* **Requirement**
Would you print the records below from the first line through the line containing "Implementado requisito del codigo en ingles", skipping the pictures?

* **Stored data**
== Segment start ==
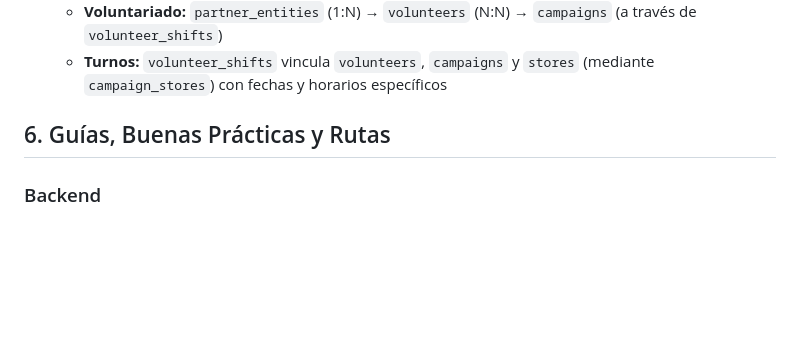
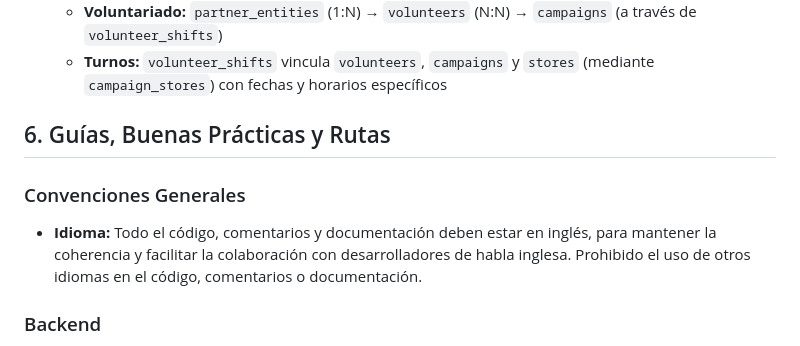
Before and after one commit to alraro/Proyecto-Web-Cliente-Servidor, a Markdown page: .github/copilot-instructions.md, the part around the change. Rendered like a GitHub page; blank space fills up the shorter version.

Commit message:
Implementado requisito del codigo en ingles
Co-authored-by: Copilot <copilot@github.com>

```diff
--- a/.github/copilot-instructions.md
+++ b/.github/copilot-instructions.md
@@ -51,6 +51,8 @@
 
 
 ## 6. Guías, Buenas Prácticas y Rutas
+### Convenciones Generales
+- **Idioma:** Todo el código, comentarios y documentación deben estar en inglés, para mantener la coherencia y facilitar la colaboración con desarrolladores de habla inglesa. Prohibido el uso de otros idiomas en el código, comentarios o documentación.
 ### Backend
 - **Convenciones de Código:** Tipado estricto obligatorio. Retornos de funciones explícitos. Argumentos de funciones con tipos claros y tabulados multinivel si son muchos y muy largos. Se usara camelCase para nombres de variables, funciones y métodos, y PascalCase para clases y entidades.
 - **Rutas y Endpoints:**
```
== Segment end ==
* **Answer section**
Before and after one commit to alraro/Proyecto-Web-Cliente-Servidor, a Markdown page: .github/copilot-instructions.md, the part around the change. Rendered like a GitHub page; blank space fills up the shorter version.

Commit message:
Implementado requisito del codigo en ingles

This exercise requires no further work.